Zoe Gonzales battled her way to Girls State Champion at 76lbs in the 11U division. Gonzales went 3-0, winning each match by only one point. In the championship round, she beat Karlie Woodall of Coloma, with a score of 3-2. Gonzales won after she earned a reversal in the last few seconds of the third round.
Cora Gonzales was the youngest Girls State Champion for the Red Hawks this year. Gonzales, who wrestled at 52lbs in the 9U division, went 4-0, with 3 pins and one decision. She won her State Champion title with a 5-0 decision in the final round against Tricia Pyrzewski of Gladwin.
Freshman George Gonzales Jr. battled the toughest side of the 20-man chart to earn his second place finish. With a record of 4-1, he suffered his only loss, at 174lbs in the 15/16 division, against Trevor Piggott of Ionia.
Seventh grader Rosie Castro finished in second place at 122lbs in the 14U Girls Division. She had first and second round pins to secure her spot in the championship round where she took runner-up to Kennedi Gotha of Linden.
By placing in the top three spots at State or top two in the Girls division, all seven wrestlers listed above won a custom championship singlet and the opportunity to be partially sponsored by MYWAY for national tournaments. The next five wrestlers below battled tough, but were unable to secure a top finish.
Six-year-old, Veronica Tapia was the only girl in the area who competed in both the MYWAY State Finals and the MYWAY Girls State Finals, wrestling a total of 12 matches!
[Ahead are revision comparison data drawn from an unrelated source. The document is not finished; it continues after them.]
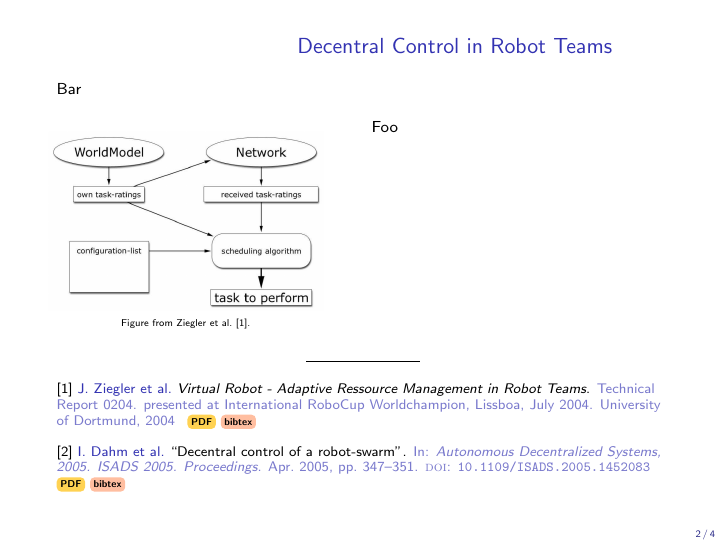
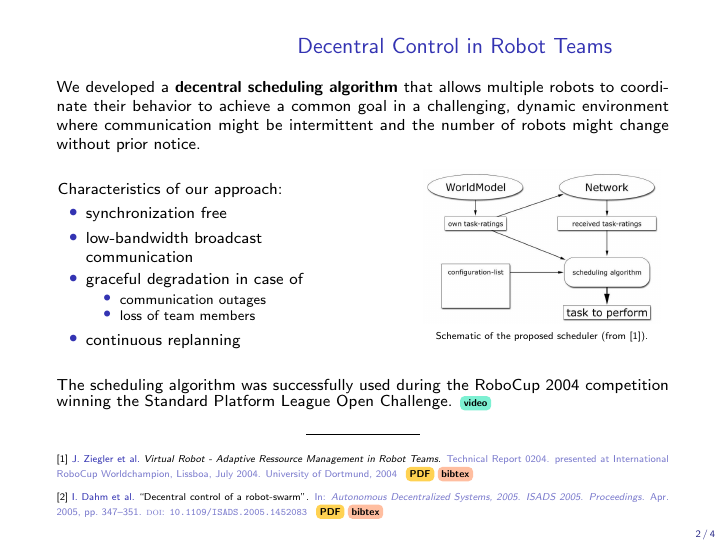
Before and after one commit to jkerdels/pub_overview, LaTeX slides (presentation/pub_overview.tex, which reads presentation/decentral_control_in_robot_teams/slide.tex): page 2 of 4. The pictures show the PDF file presentation/pub_overview.pdf that the author committed with the source.

Commit message:
finished decentral control in robot teams

```diff
--- a/presentation/decentral_control_in_robot_teams/slide.tex
+++ b/presentation/decentral_control_in_robot_teams/slide.tex
@@ -2,23 +2,39 @@
 
 \begin{frame}{Decentral Control in Robot Teams}
 
-{\justifying
+\vspace{1em}
+\justifying
 
+We developed a {\bf decentral scheduling algorithm} that allows multiple robots
+to coordinate their behavior to achieve a common goal in a challenging, dynamic
+environment where communication might be intermittent and the number of robots
+might change without prior notice.
+\vspace{1.5em}
 
-
-}
-
-\twocol{0.45}{
+\twocol{0.5}{
+Characteristics of our approach:
+\begin{itemize}
+	\item synchronization free
+	\item low-bandwidth broadcast communication
+	\item graceful degradation in case of
+	\begin{itemize}
+		\item communication outages
+		\item loss of team members
+	\end{itemize}
+	\item continuous replanning
+\end{itemize}
+}{0.43}{
+\vspace{-2.5em}
 \begin{figure}
-\includegraphics[width=\linewidth]{decentral_control_in_robot_teams/schematic.jpg}
+\includegraphics[width=0.9\linewidth]{decentral_control_in_robot_teams/schematic.jpg}
 
 \vspace{-1em}
-\caption{\scriptsize Figure from Ziegler et al.~\cite{Ziegler2004}.}
+\caption{\scriptsize Schematic of the proposed scheduler (from~\cite{Ziegler2004}).}
 \end{figure}
-}{0.5}{
-
-Foo
 }
+\vspace{1.25em}
+The scheduling algorithm was successfully used during the RoboCup 2004
+competition winning the Standard Platform League Open Challenge.\vid{publications/2004-02/robocup04-gt_open_challenge.mp4}
 
 \begin{center}
 \rule{2cm}{0.4pt}\\[0.5em]
```
Also changed, not shown: presentation/pub_overview.tex (+21 -4 lines), presentation/pub_overview.pdf.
Tapia went 5-2 on a 32-person chart to take fourth at 40lb in the 4/6 division. She went 3-2 at 40lb in the 9U Girls’ division to take third.
Keaton Klaasen had a very impressive 6th place finish at 52lbs in the 7/8 division. He went 5-2 on a chart of 31 wrestlers.
The girls rounded out the results with 6th and 7th place finishes in the Girls Division. First year wrestler Madisyn Britley took 6th in the 11U HWT division. Analize Tapia took 7th at 43lbs in the 9U division. Brooklyn Wright finished 7th at 122 lbs in the 14U division.
Cedar Springs Youth Wrestling Club has been and continues to be one of the most successful youth wrestling clubs in the state of Michigan. Head Coach George Gonzales Sr. attributes that to the hard work and dedication of the volunteer coaches and the wrestlers.
“I am proud to be part of a program that teaches athletes about integrity, hard work and dedication,” said Gonzales. “Sure, there are times when the wrestlers want to give up, but you don’t win by giving up. They need to earn what they want by working hard and not by cheating themselves. These are lessons they will be taking into adulthood. It’s about integrity, on and off the mat. That is what makes us champions and that is what will make these kids champions in life.”